## EXERCISE DATA
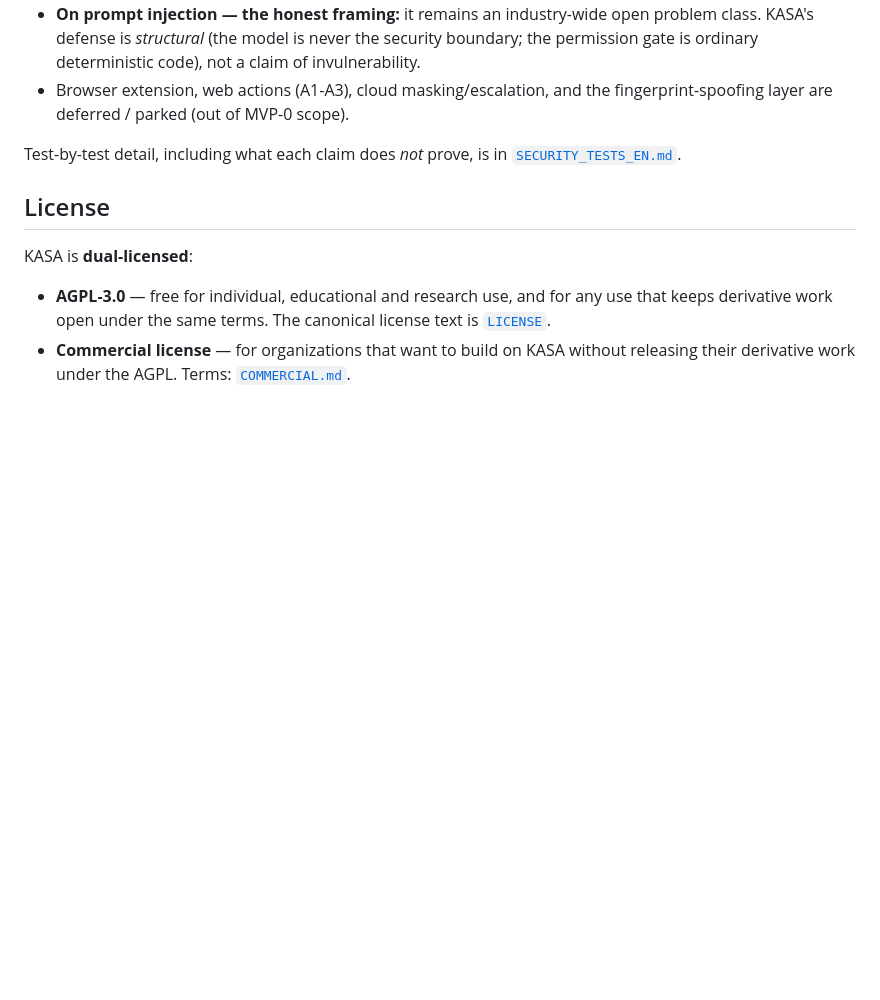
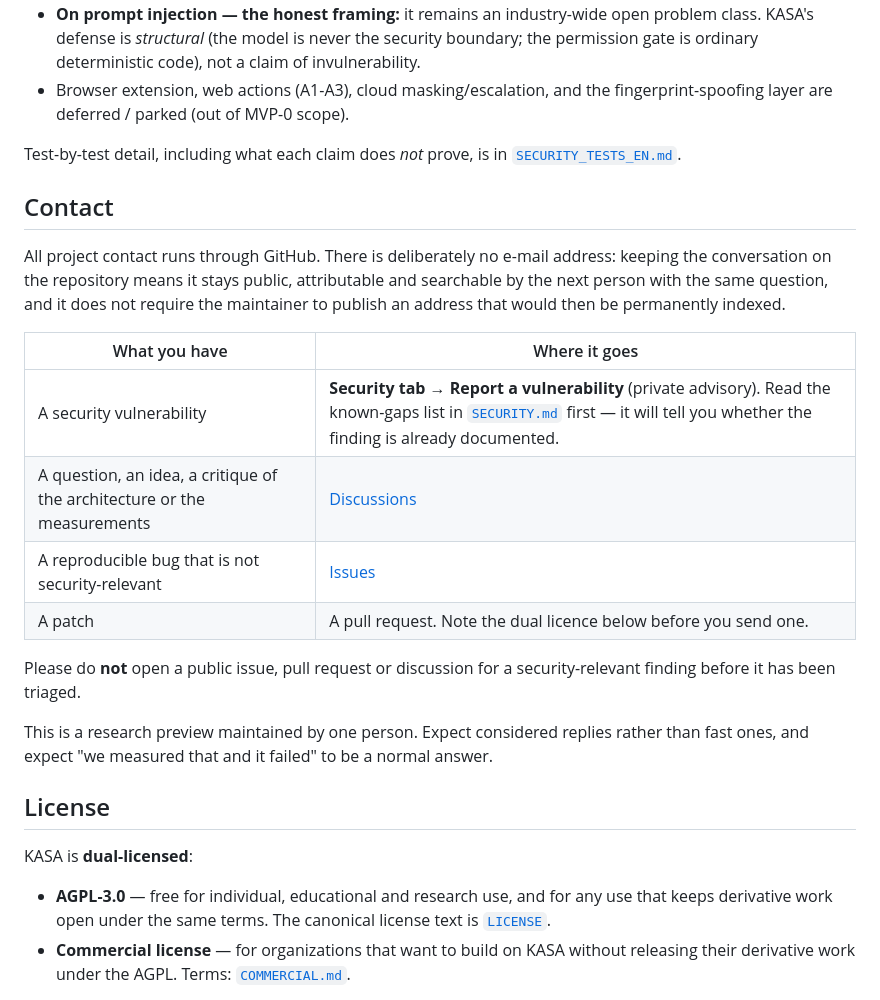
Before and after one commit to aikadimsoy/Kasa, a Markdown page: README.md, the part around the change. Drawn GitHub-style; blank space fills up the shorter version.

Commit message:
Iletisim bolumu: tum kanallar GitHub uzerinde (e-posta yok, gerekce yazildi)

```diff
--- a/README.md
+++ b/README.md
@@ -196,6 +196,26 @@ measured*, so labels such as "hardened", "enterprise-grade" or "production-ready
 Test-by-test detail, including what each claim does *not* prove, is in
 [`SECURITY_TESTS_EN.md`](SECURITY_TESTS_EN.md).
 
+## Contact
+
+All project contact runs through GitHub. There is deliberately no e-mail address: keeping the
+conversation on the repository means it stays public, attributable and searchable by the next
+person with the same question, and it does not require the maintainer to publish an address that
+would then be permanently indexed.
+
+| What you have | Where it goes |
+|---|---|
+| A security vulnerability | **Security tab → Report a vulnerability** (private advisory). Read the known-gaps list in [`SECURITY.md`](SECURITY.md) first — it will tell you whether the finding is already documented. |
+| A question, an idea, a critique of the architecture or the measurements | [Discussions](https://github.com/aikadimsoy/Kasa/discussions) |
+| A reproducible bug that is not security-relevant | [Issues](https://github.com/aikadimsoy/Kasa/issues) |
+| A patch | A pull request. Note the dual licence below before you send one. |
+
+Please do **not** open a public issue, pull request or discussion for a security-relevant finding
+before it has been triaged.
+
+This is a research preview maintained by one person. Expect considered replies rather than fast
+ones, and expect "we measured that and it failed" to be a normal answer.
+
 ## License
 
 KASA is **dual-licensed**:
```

## BRIEF
Which lines above hold the string "README"? Show each of them.

## TASK OUTPUT
Before and after one commit to aikadimsoy/Kasa, a Markdown page: README.md, the part around the change. Drawn GitHub-style; blank space fills up the shorter version.
--- a/README.md
+++ b/README.md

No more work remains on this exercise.